Like many other Black Americans, I’ve experienced a vast range of emotions in recent weeks. As protest movements bloomed nationwide, I have cried, raged, and despaired. I’ve thought about George Floyd, Breonna Taylor and so many others whose lives were taken by racism and police violence, and I’ve thought long and hard about how I can do my part.
As Deputy Director of women.nyc, I have been so honored to help the women of New York City succeed and aim higher in their careers and businesses. I’ve led workshops in rooms jammed-packed with Black and brown women experiencing a sense of belonging and community in a space with so many women like them, whose journeys to fair pay have been far too long.
As a Black woman, I know that struggle first-hand; I’ve felt how stereotypes and racism can cut deeply, from microaggressions to derailed career trajectories and stolen opportunities. That’s why I do this work and cherish it so much. Racism takes on many forms, and it affects black women economically, emotionally and professionally.
Here at women.nyc, we stand with all women in our diverse NYC community in condemning racism and valuing black lives. Our mission is to connect women of all backgrounds with tools to compete and advance, by supporting policies that help them do so and promoting inclusivity and access in growing industries and fields where women, Black and brown women in particular, are underrepresented.

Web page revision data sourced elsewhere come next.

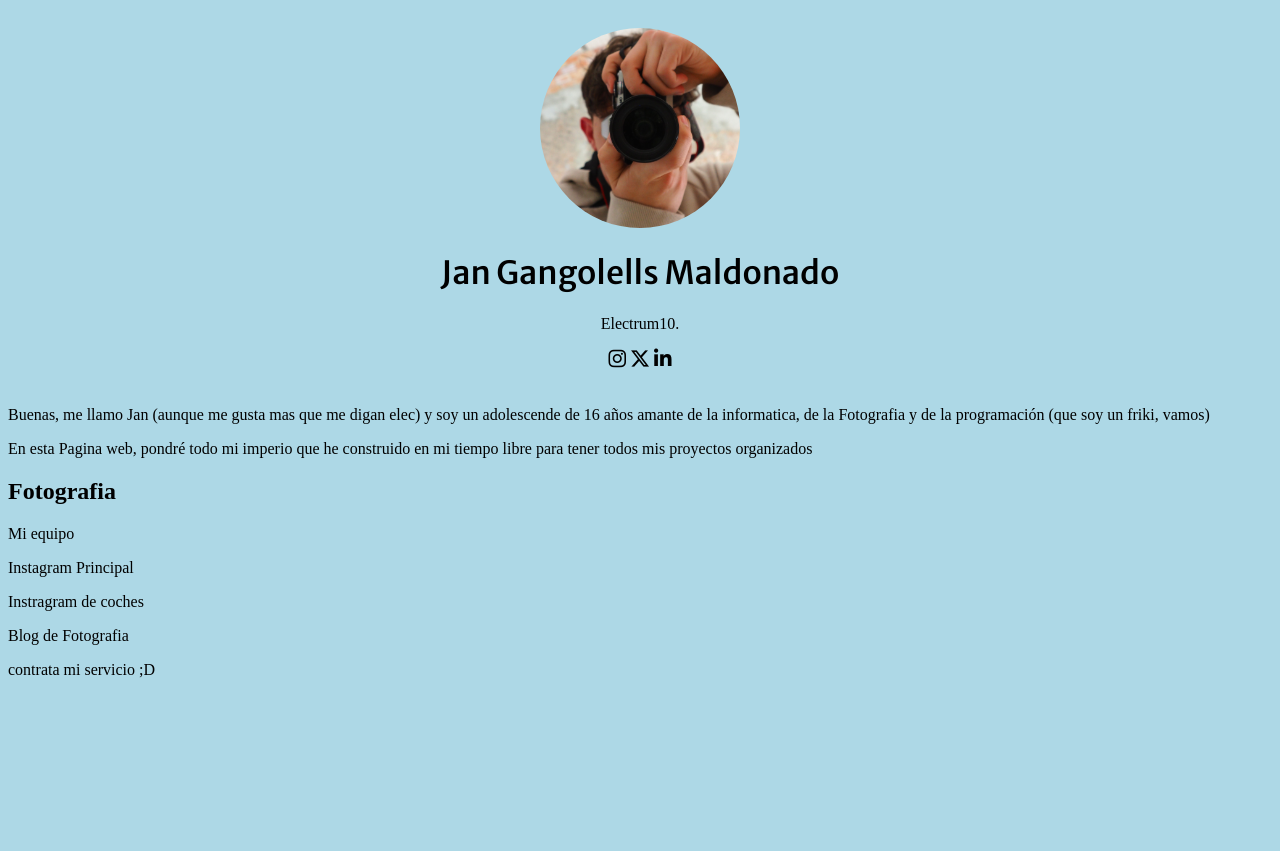
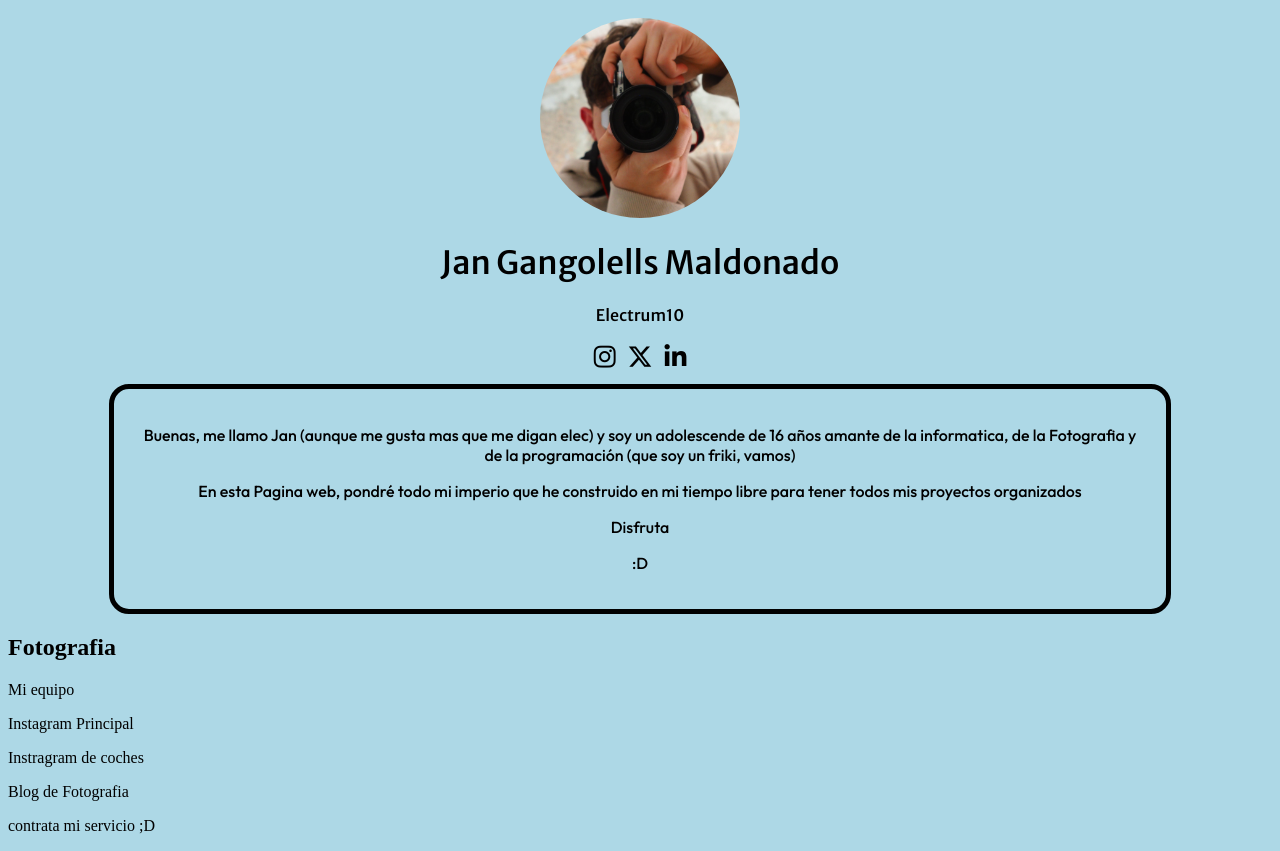
Before and after one commit to Electrum10/MiPaginaWeb, a plain HTML site: page Paginas/index.html in a window 1280 px wide. Before the commit the page ends 800 px from the top, so only its background shows below. Drawn offline with Linux system fonts and the light colour scheme.

Commit message:
avanzando

```diff
--- a/CSS/style.css
+++ b/CSS/style.css
@@ -2,10 +2,26 @@
         justify-content: center;
         align-items: center;
         text-align: center;
-        padding: 20px;
+        padding: 10px;
 }
 
-
+#Contexto {
+    text-align: center;
+    justify-content: center;
+    align-items: center;
+    padding: 20px;
+    border-style: solid;
+    border-width: 5px;
+    border-color: black;
+    border-radius: 20px;
+    width: 80%;
+    margin: 0 auto;
+    height: auto;
+    font-family: "Outfit", sans-serif;
+    font-optical-sizing: auto;
+    font-weight: 500;
+    font-style: normal;
+}
 
 .merriweather-sans-header-title {
     font-family: "Merriweather Sans", sans-serif;
@@ -22,7 +38,10 @@
 }
 
 .fa-brands {
-    font-size: 20px;
+    font-size: 25px;
+    margin: 4px;
+    color: black;
+    text-decoration: none;
 }
 
 body {
--- a/Paginas/index.html
+++ b/Paginas/index.html
@@ -9,6 +9,9 @@
     <link rel="preconnect" href="https://fonts.googleapis.com">
     <link rel="preconnect" href="https://fonts.gstatic.com" crossorigin>
     <link href="https://fonts.googleapis.com/css2?family=Merriweather+Sans:ital,wght@0,300..800;1,300..800&display=swap" rel="stylesheet">
+    <link rel="preconnect" href="https://fonts.googleapis.com">
+    <link rel="preconnect" href="https://fonts.gstatic.com" crossorigin>
+    <link href="https://fonts.googleapis.com/css2?family=Outfit:wght@500&display=swap" rel="stylesheet">
 </head>
 </html>
 
@@ -16,17 +19,19 @@
 <div id="Inicio">
     <img src="../images/FotoMia.jpg" alt="Mi preciosa cara :D" width="150" height="150" class="ImagenPrincipal">
     <h1 class="merriweather-sans-header-title">Jan Gangolells Maldonado</h1>
-    <p>Electrum10.</p>
-    <i class="fa-brands fa-instagram"></i>
-    <i class="fa-brands fa-x-twitter"></i>
-    <i class="fa-brands fa-linkedin-in"></i>
+    <p class="merriweather-sans-header-title">Electrum10</p>
+    <a href="https://www.instagram.com/electrum_10/" title="Sigueme en Insta (⌒▽⌒)♡	"><i class="fa-brands fa-instagram"></i></a>
+    <a href="https://twitter.com/Electrum_10" title="Sigueme en X (twitter) ٩(◕‿◕｡)۶"> <i class="fa-brands fa-x-twitter"></i></a>
+    <a href="www.linkedin.com/in/jan-gangolells" title="Sigueme en LinkedIn (*°▽°*)	"><i class="fa-brands fa-linkedin-in"></i></a>
 </div>
 
 
 <body>
-    <div>
+    <div id="Contexto">
         <p>Buenas, me llamo Jan (aunque me gusta mas que me digan elec) y soy un adolescende de 16 años amante de la informatica, de la Fotografia y de la programación (que soy un friki, vamos)</p>
         <p>En esta Pagina web, pondré todo mi imperio que he construido en mi tiempo libre para tener todos mis proyectos organizados</p>
+        <p>Disfruta</p>
+        <p> :D</p>
     </div>
 
     <div>
```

Everything we do is through the lens of equity, and we vow to continue shedding light on discrimination and bias in the workplace and to be allies in change. We will continue to prioritize the advancement of Black women in New York City, while sharing actionable tools to help.
Here are a few ways we’ll start:
- By continuing the work we started with programs like our Ask for More salary negotiation workshops, NewVenture 50+ entrepreneurial bootcamp, NYC Women’s Fund for female creatives and our She Built NYC, our public-arts campaign honoring trailblazing New Yorkers including Elizabeth Jennings Graham and Shirley Chisholm. We will build on this momentum by pursuing new partnerships that uplift women of color and drive equity in actionable, meaningful ways.
- By engaging with our network of NYC women’s organizations and community partners to ensure that all programming centers racial equity alongside gender equity as core principles.
- Through the creation of a diverse mentoring network to increase access to career opportunity and support.
This is a trying time for our city, and yet a hopeful one as well. We acknowledge the need for change – and pledge to work at every turn to make New York City a place where Black women thrive professionally and enjoy the opportunities they deserve.